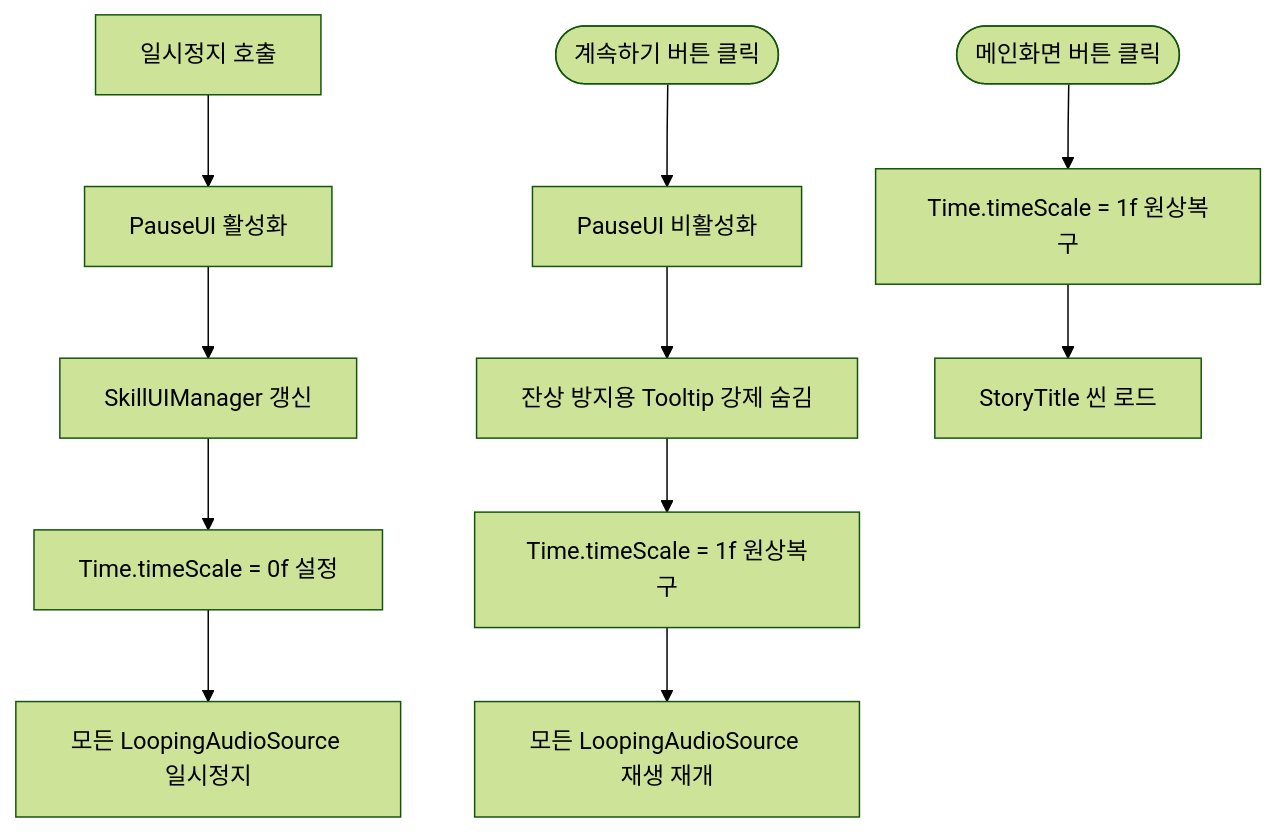
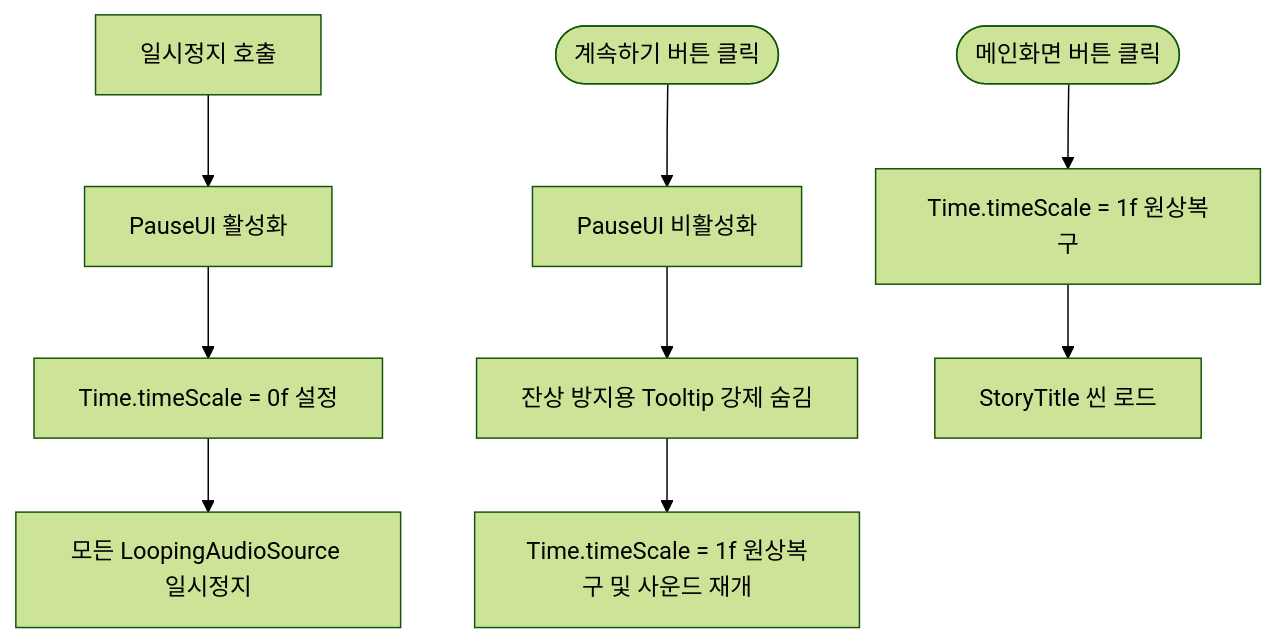
The diagram in Project_TripleSurvivor/PauseSystem.md (zergling-cute/zergling-cute), drawn with Mermaid (forest theme) before and after one commit. The commit also changed other lines of this file, not shown here.

````diff
--- a/Project_TripleSurvivor/PauseSystem.md
+++ b/Project_TripleSurvivor/PauseSystem.md
@@ -16,15 +15,13 @@
 ```mermaid
 flowchart TD
     A[일시정지 호출] --> B[PauseUI 활성화]
-    B --> C[SkillUIManager 갱신]
-    C --> D[Time.timeScale = 0f 설정]
-    D --> E[모든 LoopingAudioSource 일시정지]
+    B --> C[Time.timeScale = 0f 설정]
+    C --> D[모든 LoopingAudioSource 일시정지]
     
-    F([계속하기 버튼 클릭]) --> G[PauseUI 비활성화]
-    G --> H[잔상 방지용 Tooltip 강제 숨김]
-    H --> I[Time.timeScale = 1f 원상복구]
-    I --> J[모든 LoopingAudioSource 재생 재개]
+    E([계속하기 버튼 클릭]) --> F[PauseUI 비활성화]
+    F --> G[잔상 방지용 Tooltip 강제 숨김]
+    G --> H[Time.timeScale = 1f 원상복구 및 사운드 재개]
     
-    K([메인화면 버튼 클릭]) --> L[Time.timeScale = 1f 원상복구]
-    L --> M[StoryTitle 씬 로드]
+    I([메인화면 버튼 클릭]) --> J[Time.timeScale = 1f 원상복구]
+    J --> K[StoryTitle 씬 로드]
 ```
````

::::::::

- [Task objective]
Check each line of the material for the word "비활성화". Copy the ones that have it.

- [Reply]
-    F([계속하기 버튼 클릭]) --> G[PauseUI 비활성화]
+    E([계속하기 버튼 클릭]) --> F[PauseUI 비활성화]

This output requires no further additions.